Storage: Western Digital - BLACK SERIES 3TB 3.5" 7200RPM Internal Hard Drive ($129.09 @ Newegg Marketplace)
Storage: Western Digital - BLACK SERIES 3TB 3.5" 7200RPM Internal Hard Drive ($129.09 @ Newegg Marketplace)
Video Card: EVGA - GeForce GTX 1080 Ti 11GB FTW3 GAMING iCX Video Card ($779.99 @ Amazon)
Power Supply: EVGA - SuperNOVA G2 850W 80+ Gold Certified Fully-Modular ATX Power Supply ($89.89 @ Amazon)
Optical Drive: Pioneer - BDR-209DBK Blu-Ray/DVD/CD Writer ($63.99 @ SuperBiiz)
Optical Drive: Pioneer - BDR-209DBK Blu-Ray/DVD/CD Writer ($63.99 @ SuperBiiz)
Operating System: Microsoft - Windows 10 Pro OEM 64-bit ($126.88 @ OutletPC)
Total: $2424.44
Prices include shipping, taxes, and discounts when available
Generated by PCPartPicker 2018-07-31 18:00 EDT-0400

- - - Updated - - -

There are a few areas where I could save some money, like an 8700K instead of the 8086K, which I may swap, or a 1080 instead of a 1080ti. But this hit my $2.5k estimate pretty well aside from picking a case or re-using my Twice7 and ought to last a looong time, hopefully. Too bad Amazon and Newegg both tax here in TN, but such goes life!
 
OP
PerlAddict

PerlAddict

Member
Joined
Feb 20, 2004
Location
Murfreesboro, TN
Thanks. Placed the order for most of the parts tonight. BH Photo ended up being a better source for several of the parts since I avoid the 9.75% local tax. Unfortunately, they wouldn't process our company card tonight. Went ahead and bought the 1080ti card direct from EVGA. It was cheaper on the front end already, plus no tax, so the $13 shipping was well worth the difference in cost from Amazon or Newegg.

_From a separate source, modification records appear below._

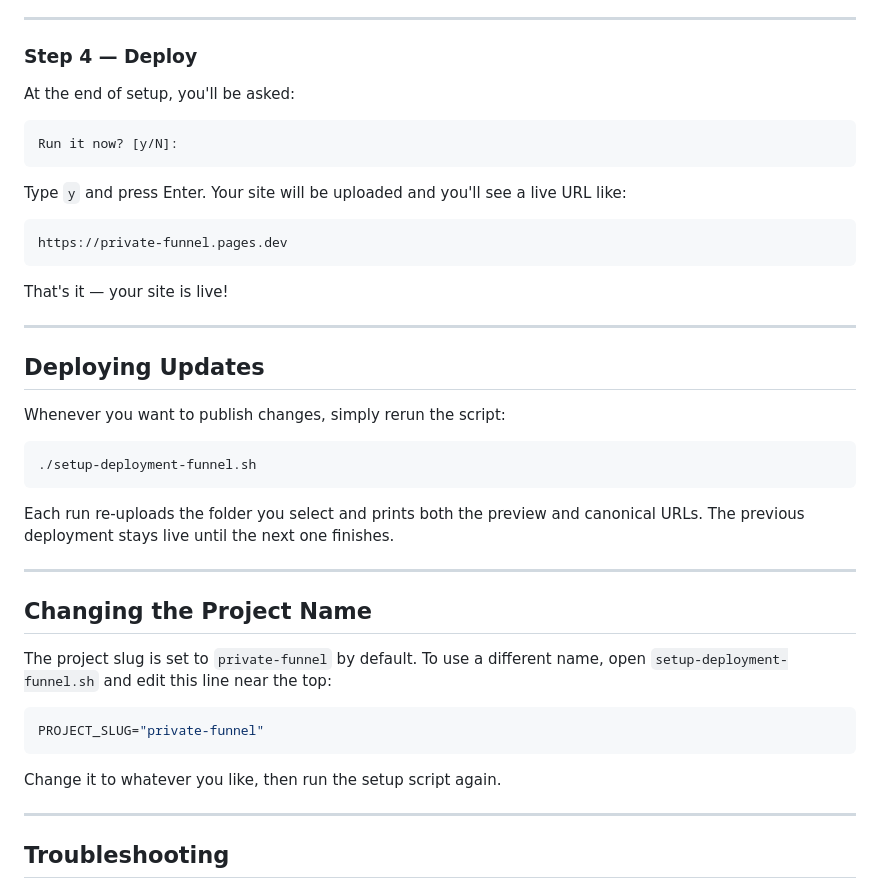
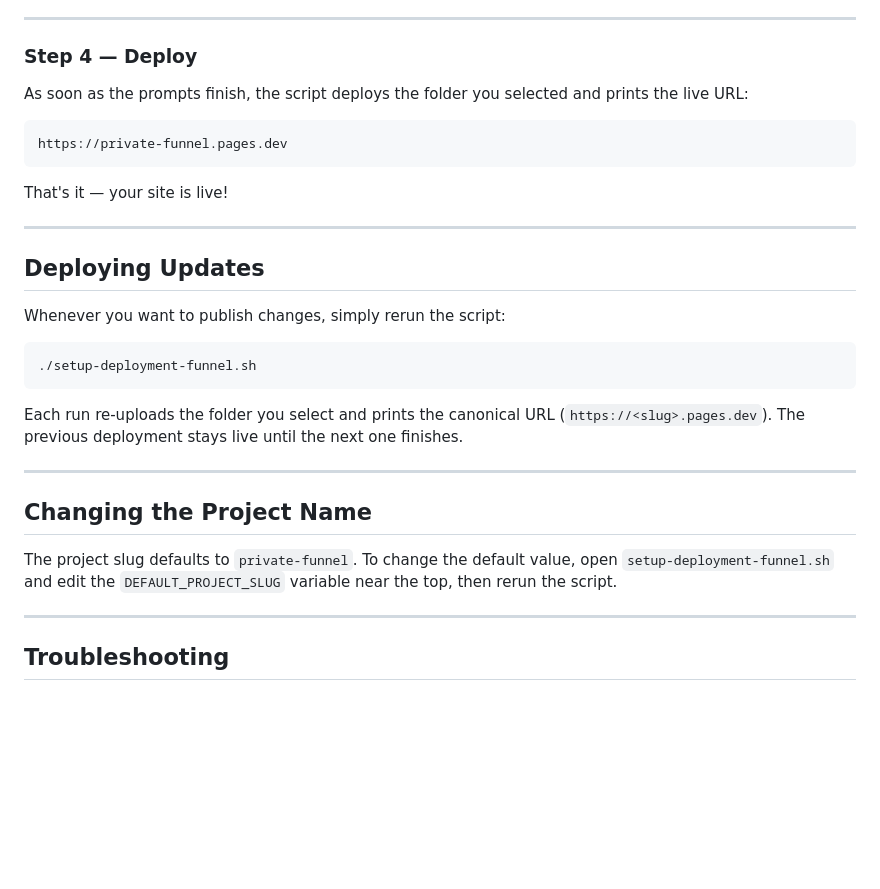
Before and after one commit to gsofficework/cloudflare-funnel-starter, a Markdown page: README.md, the part around the change. Drawn GitHub-style; blank space fills up the shorter version.

Commit message:
Align README with script prompts

````diff
--- a/README.md
+++ b/README.md
@@ -75,13 +75,7 @@ If you're not logged in to Cloudflare yet, a **browser window will open** — ju
 
 ### Step 4 — Deploy
 
-At the end of setup, you'll be asked:
-
-```
-Run it now? [y/N]:
-```
-
-Type `y` and press Enter. Your site will be uploaded and you'll see a live URL like:
+As soon as the prompts finish, the script deploys the folder you selected and prints the live URL:
 
 ```
 https://private-funnel.pages.dev
@@ -99,19 +93,13 @@ Whenever you want to publish changes, simply rerun the script:
 ./setup-deployment-funnel.sh
 ```
 
-Each run re-uploads the folder you select and prints both the preview and canonical URLs. The previous deployment stays live until the next one finishes.
+Each run re-uploads the folder you select and prints the canonical URL (`https://<slug>.pages.dev`). The previous deployment stays live until the next one finishes.
 
 ---
 
 ## Changing the Project Name
 
-The project slug is set to `private-funnel` by default. To use a different name, open `setup-deployment-funnel.sh` and edit this line near the top:
-
-```bash
-PROJECT_SLUG="private-funnel"
-```
-
-Change it to whatever you like, then run the setup script again.
+The project slug defaults to `private-funnel`. To change the default value, open `setup-deployment-funnel.sh` and edit the `DEFAULT_PROJECT_SLUG` variable near the top, then rerun the script.
 
 ---
 
````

I looked at several cases that could support 2 x optical drives and I think I've settled on this one from Be Quiet: https://pcpartpicker.com/product/wrvZxr/be-quiet-dark-base-pro-900-orange-atx-full-tower-case-bgw10

Really appreciate all the help getting re-acclimated in short order today, guys! Thanks!
 

Blaylock

"That Backfired" Senior Member
Joined
Jun 5, 2013
Location
Go Blue!
Excellent choices on your parts Dave. This will be a kick "Butt" rig for many many years.
 

Janus67

Benching Team Leader
Joined
May 29, 2005
With regard to the SSD in RAID, I honestly wouldn't bother. You likely wouldn't notice the difference I'd much rather have redundancy (even if you are doing backups to your physical drives or whatever). Obviously up to you, but RAID0 SSDs really doesn't show any signficant speed increases except for moving extremely large files a ton (access times will be the same or slightly slower, IIRC).
 
OP
PerlAddict

PerlAddict

Member
Joined
Feb 20, 2004
Location
Murfreesboro, TN
I wasn't even thinking about speed, honestly - just about being able to use the extra space. But good point ... 256GB is more than enough for the OS and programs as long as I'm diligent about actually using the data drive for data and not cramming my desktop full of folders. :D
 

Organik

Member
Joined
Jul 27, 2018
Location
Los Angeles
Any advantage to running 4 x 8GB Gskill Trident Z vs 2 x 16GB sticks?


Depends if your running Quad channel or Dual Channel. Does your motherboard have 8 dimm slots ? 4 on each side ? If so then you would put a 16GB stick and on the other 4 blank dimms you put another 16GB and you have 32GB quad channel. If its a cheaper mobo and just has 4 slots. Then buy 2x 16GB for 32GB and dont look back.
 

ATMINSIDE

Sim Racing Aficionado Co-Owner
Joined
Jun 28, 2012
Depends if your running Quad channel or Dual Channel. Does your motherboard have 8 dimm slots ? 4 on each side ? If so then you would put a 16GB stick and on the other 4 blank dimms you put another 16GB and you have 32GB quad channel. If its a cheaper mobo and just has 4 slots. Then buy 2x 16GB for 32GB and dont look back.

What? No. It's an LGA 1151 CPU and motherboard, it can only be dual channel.